CELS Alumna helps clean up the environment one site at a time

janelle2Janelle Bonn has had an interest in everything outdoors from a young age.  As a child, she aspired to be a paleontologist, loving the natural world and the history that goes with it. Now, she is an environmental scientist for the consulting firm Woodard & Curran, where she conducts hazardous waste site assessments and investigations, as well as assisting companies and municipalities with stormwater compliance and permitting related issues.  Many of the projects Bonn works on are designed to bring sites into compliance with various environmental regulations, whether they relate to cleaning up contaminated properties or managing stormwater to minimize pollution to nearby waterbodies.

 “With respect to most of the hazardous waste investigation projects I work on, we are rectifying mistakes of the past,” said Bonn.  “Some of the things I have seen are horrendous.  I have worked on sites where drums of hazardous waste were buried next to beautiful wildlife habitat.  Older vacant industrial mill complexes were often located next to rivers, and the soil, groundwater, and river sediment are still impacted with the chemicals that were used to make whatever products they manufactured decades ago.” 

 

janelleJPG“Stormwater compliance work is equally as important, especially in urbanized areas,” Bonn added.  “Developing solutions to assist companies and helping municipalities manage and mitigate the potential effects these pollutants have on aquatic organisms, habitat, and wildlife is really gratifying.”

 Bonn holds a Bachelor of Science degree in Coastal Policy and Management and a Master’s degree in Environmental Sciences from the University of Rhode Island.  After witnessing the policy aspect of environmental remediation, first hand, during an undergraduate internship, she realized a more scientific approach to policy and management might be a better way to make a difference. 

 That’s what led her to change course, and seek a graduate degree in Environmental Science at URI.  In addition to intensive course work, her URI professors became an integral part of her learning experience as role models and mentors.  Professors Anne Veeger, Thomas Boving, and David Fastovsky cultivated her interests in environmental science and provided real-life perspectives that helped Bonn decide on a career path.

 Bonn also gained valuable hands-on experience in URI labs learning how to use scientific tools.  One of those tools is a Gas Chromatograph Mass Spectrometer, an instrument used to analyze water samples to identify volatile compounds.
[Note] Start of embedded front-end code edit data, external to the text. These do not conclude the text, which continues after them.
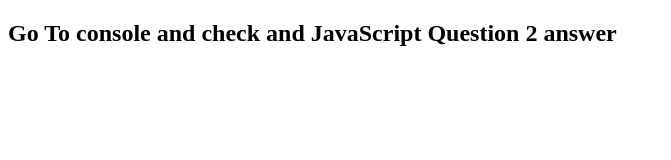
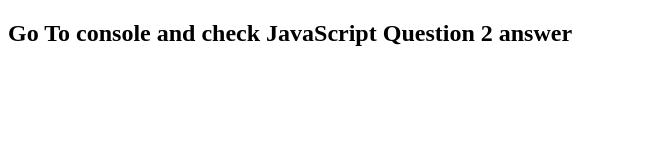
Before and after one commit to MubashirHussaini/js-2, a plain HTML site: page index.html in a window 1280 px wide. Shown: the whole page, without its empty margins (0-671 px from the left). Drawn offline with Linux system fonts and the light colour scheme.

Commit message:
Update index.html

```diff
--- a/index.html
+++ b/index.html
@@ -6,7 +6,7 @@
     <title>Document</title>
 </head>
 <body>
-    <h2>Go To console and check and JavaScript Question 2 answer</h2>
+    <h2>Go To console and check JavaScript Question 2 answer</h2>
 
     <script src="./Q2.js"></script>
 </body>
```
While it was a temperamental piece of equipment, it provided a great experience that has helped her perform lab data validation in her current position as an environmental scientist.

 Bonn’s future goal is to expand her knowledge base to influence more change.  “You can never learn too much,” said Bonn.  “Anything new we learn affects everything else we know.”